┌──

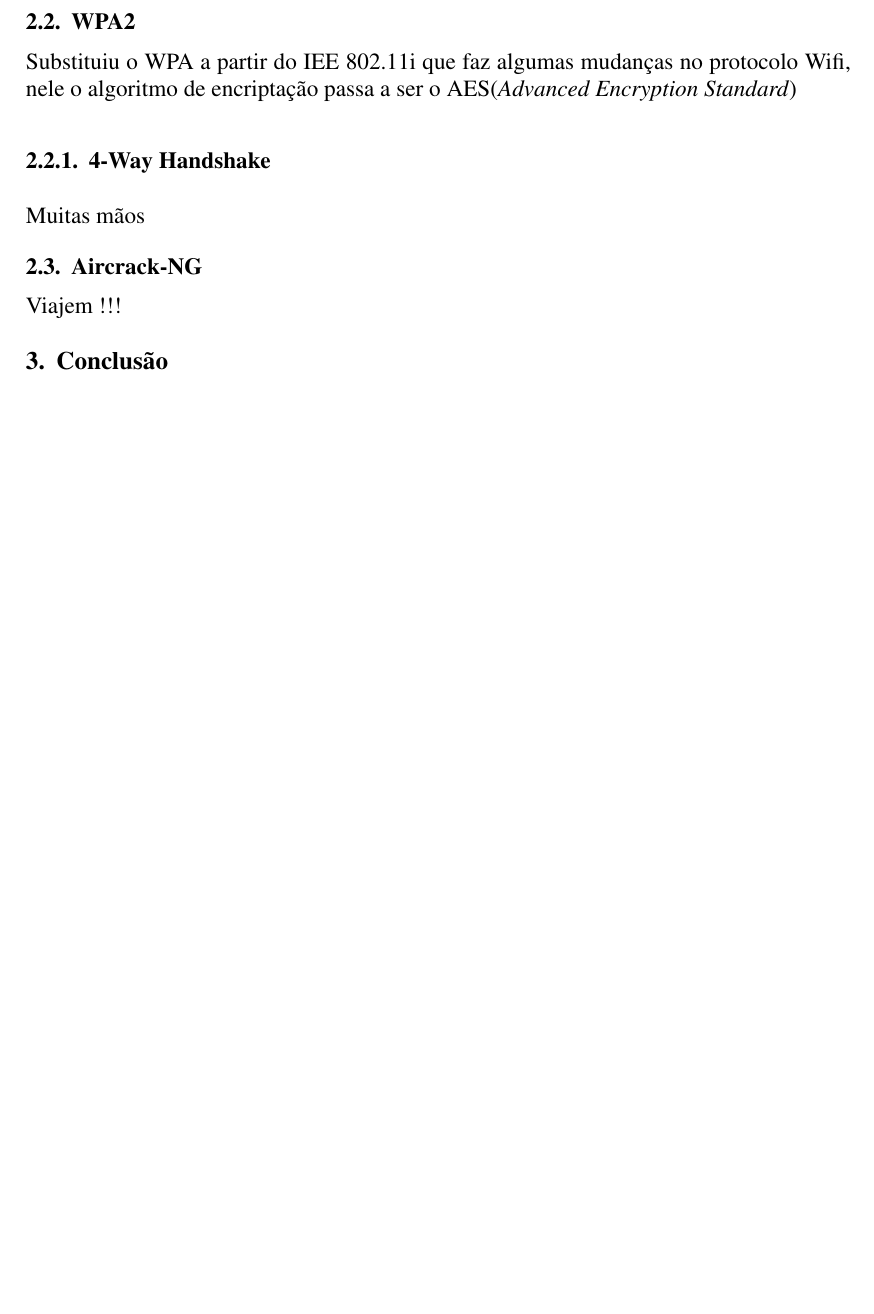
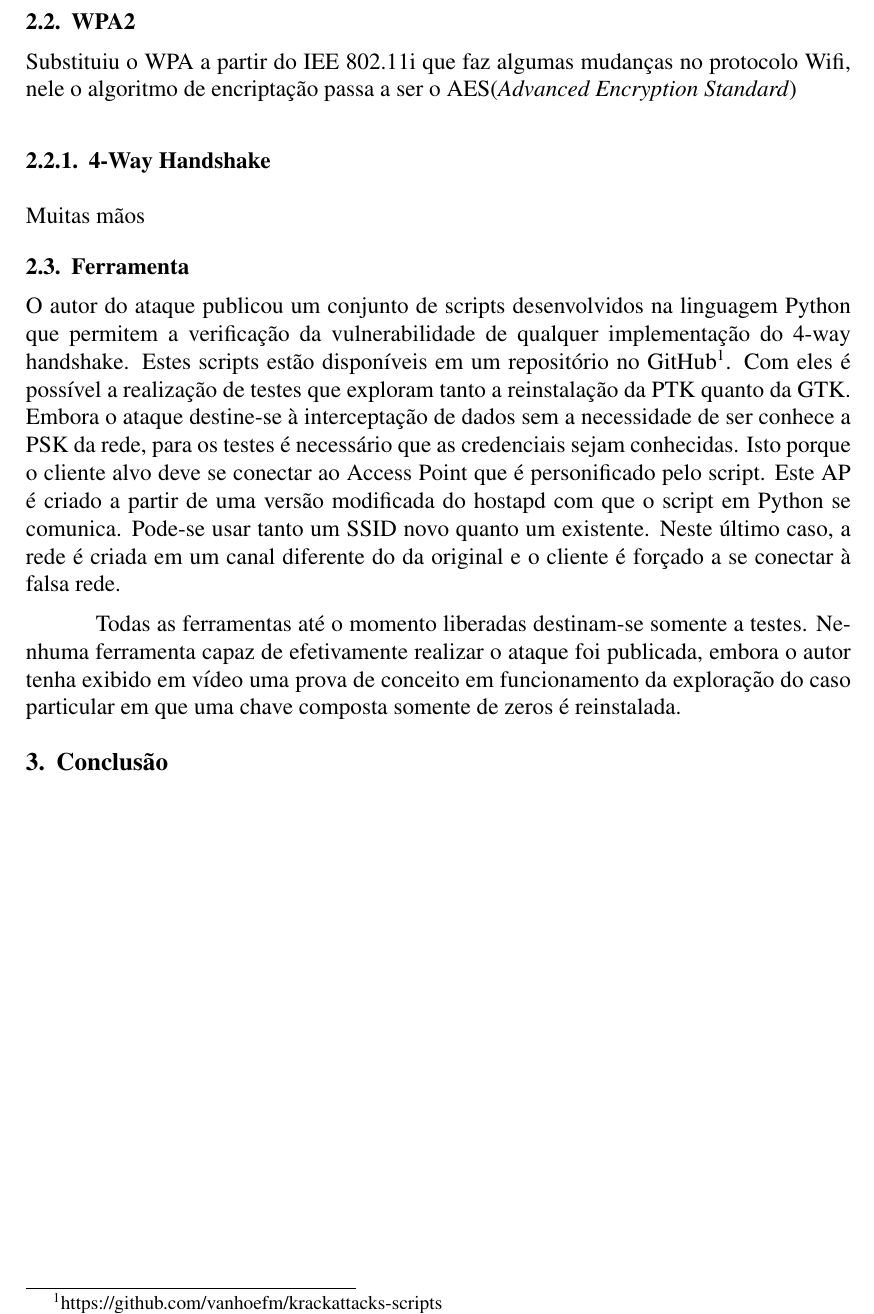
Before and after one commit to lipegemmal/Krack_Attack_Report, a LaTeX paper (sbc-template.tex): part of page 2 of 2, cut so that both start at the same text, the shorter picture padded with empty space. Compiled offline with pdfLaTeX.

Commit message:
Ferramentas

```diff
--- a/sbc-template.tex
+++ b/sbc-template.tex
@@ -48,8 +48,10 @@
 	Substituiu o WPA a partir do IEE 802.11i que faz algumas mudanças no protocolo Wifi, nele o algoritmo de encriptação passa a ser o AES(\textit{Advanced Encryption Standard})
 \subsubsection{4-Way Handshake}
 Muitas mãos
-\subsection{Aircrack-NG}
-Viajem !!!
+\subsection{Ferramenta}
+O autor do ataque publicou um conjunto de scripts desenvolvidos na linguagem Python que permitem a verificação da vulnerabilidade de qualquer implementação do 4-way handshake. Estes scripts estão disponíveis em um repositório no GitHub\footnote{https://github.com/vanhoefm/krackattacks-scripts}. Com eles é possível a realização de testes que exploram tanto a reinstalação da PTK quanto da GTK. Embora o ataque destine-se à interceptação de dados sem a necessidade de ser conhece a PSK da rede, para os testes é necessário que as credenciais sejam conhecidas. Isto porque o cliente alvo deve se conectar ao Access Point que é personificado pelo script. Este AP é criado a partir de uma versão modificada do hostapd com que o script em Python se comunica. Pode-se usar tanto um SSID novo quanto um existente. Neste último caso, a rede é criada em um canal diferente do da original e o cliente é forçado a se conectar à falsa rede.
+
+Todas as ferramentas até o momento liberadas destinam-se somente a testes. Nenhuma ferramenta capaz de efetivamente realizar o ataque foi publicada, embora o autor tenha exibido em vídeo uma prova de conceito em funcionamento da exploração do caso particular em que uma chave composta somente de zeros é reinstalada.
 
 
 \section{Conclusão}
```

└──

To do: Lines holding the word "template" in the entries above are the ones to pull out. Copy them all.

Solution below:
Before and after one commit to lipegemmal/Krack_Attack_Report, a LaTeX paper (sbc-template.tex): part of page 2 of 2, cut so that both start at the same text, the shorter picture padded with empty space. Compiled offline with pdfLaTeX.
--- a/sbc-template.tex
+++ b/sbc-template.tex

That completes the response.